TAITA, KENYA: In Kishushe, Taita Taveta County, there is valley which never runs out of grass.
During the rainy season, it turns into a river and during the dry season it eases the pain of pastoralists from areas as far as Kajiado and Tanzania.
This has turned into a business opportunity where a local group is minting money through harvesting the grass during the rainy season.
The 20 members of Kishushe Cooperative Ranch now harvest about 3,600 bales of the naturally growing grass from the area spanning 120 acres twice every year during the rainy seasons.
The group started harvesting the grass manually in 2015.
Oliver Mwadime, the chair of the group says that the members would also do the baling manually which had its own challenges and it would take a lot of time and the bales were not uniform.
But assured of a market both in Voi and outside the county, the members had to up their game as well as earn.
"When it is dry, there are no economic activities here and we decided that we shall earn from this grass which grows freely and ends up wasted," says Mwadime.
At Sh5,000, the group 'leased' the field and decided to invest their time when time for harvesting comes.
Mwadime says, "During harvest, we camp here days and night working because we cannot go back to the homes and come back as it is far."
The group's treasurer Flora January explains that harvesting seasons are very tempting as they have to sleep in the valley.
"We carry basic needs and have to survive here as brothers and sisters as we collect the grass that has been baled," says January.
With motorized baler, the group members work during the day and rest at night. But Flora says grass harvesting is not made smooth just because there is a baler. While the baler does about 400 bales per day, it is prone to breakdown which forces the group to wait until it is fixed.
After harvesting, those who buy grass directly from the field pay Sh200 while those who buy it from the hay barn, situated near Kishushe shopping centre pay Sh250 to offset the transport costs incurred by the group.
The hay barn was contracted to help in storage of the grass by funds granted to the group through the Kenya Agricultural Value Chain Enterprises (KAVES) and has the ability to store about 4,000 bales of grass.
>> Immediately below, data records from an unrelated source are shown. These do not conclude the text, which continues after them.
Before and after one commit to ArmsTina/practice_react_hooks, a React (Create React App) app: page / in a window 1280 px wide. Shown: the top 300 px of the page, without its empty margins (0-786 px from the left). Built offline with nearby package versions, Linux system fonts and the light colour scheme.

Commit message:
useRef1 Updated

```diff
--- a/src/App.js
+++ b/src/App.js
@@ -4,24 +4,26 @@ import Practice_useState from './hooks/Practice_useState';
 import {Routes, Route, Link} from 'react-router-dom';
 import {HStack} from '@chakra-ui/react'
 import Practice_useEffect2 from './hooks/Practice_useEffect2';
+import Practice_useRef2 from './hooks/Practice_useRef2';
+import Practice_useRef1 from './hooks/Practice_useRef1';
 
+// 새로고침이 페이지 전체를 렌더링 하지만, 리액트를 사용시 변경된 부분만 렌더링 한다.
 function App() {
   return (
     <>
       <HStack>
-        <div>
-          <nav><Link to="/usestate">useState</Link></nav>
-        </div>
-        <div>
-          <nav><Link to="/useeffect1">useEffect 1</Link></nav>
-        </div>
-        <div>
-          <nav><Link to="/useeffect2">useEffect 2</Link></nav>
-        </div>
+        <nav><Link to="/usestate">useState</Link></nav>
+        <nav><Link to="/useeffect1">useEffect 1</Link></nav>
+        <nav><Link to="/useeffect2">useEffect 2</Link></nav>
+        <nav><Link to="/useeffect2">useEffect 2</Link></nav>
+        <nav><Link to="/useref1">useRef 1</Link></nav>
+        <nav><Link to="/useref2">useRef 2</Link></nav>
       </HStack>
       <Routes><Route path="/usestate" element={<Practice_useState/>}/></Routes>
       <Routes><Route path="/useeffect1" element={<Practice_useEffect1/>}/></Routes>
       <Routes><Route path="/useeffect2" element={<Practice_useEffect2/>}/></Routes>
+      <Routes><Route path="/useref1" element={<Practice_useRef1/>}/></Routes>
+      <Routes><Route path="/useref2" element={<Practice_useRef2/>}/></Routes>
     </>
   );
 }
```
However, Mwadime says that despite the fact that they have a barn for storage, they still lose a number of bales to termites before they are transported to the barn.
Yet that is not all among the challenges they face. During the harvesting season in the wild, it is common to meet wild animals like snakes, buffaloes or even elephants at times bearing in mind the the Tsavo is not far from the valley.
January says, "We use our bare hands and the fact that we have to live here throughout also makes it difficult at times but this is where we earn our daily lives so we can never give up."
Most intriguing is that the valley does not dry up even in the driest of seasons allowing pastoralists and wild animals to graze in the field.
One farmer, Jimson Kambale, up in the hills of Taita who buys grass from Kishushe says it is reprieve for him as constant supply of grass is key to dairy keeping.
"Between the months of June and November when it is dry we get grass from Kishushe and that has enabled me get at least 60 litres of milk each day even with the biting drought," Kambale says.
Dedus Mwamburi, a senior dairy specialist with KAVES says that increasing the productivity of farmers is hampered greatly by lack of fodder.
"We deliberately purposed to increase acreage under fodder and we have emphasized fodder production in counties when we have ranches and here in Kishushe we see grass is growing naturally," says Mwamburi.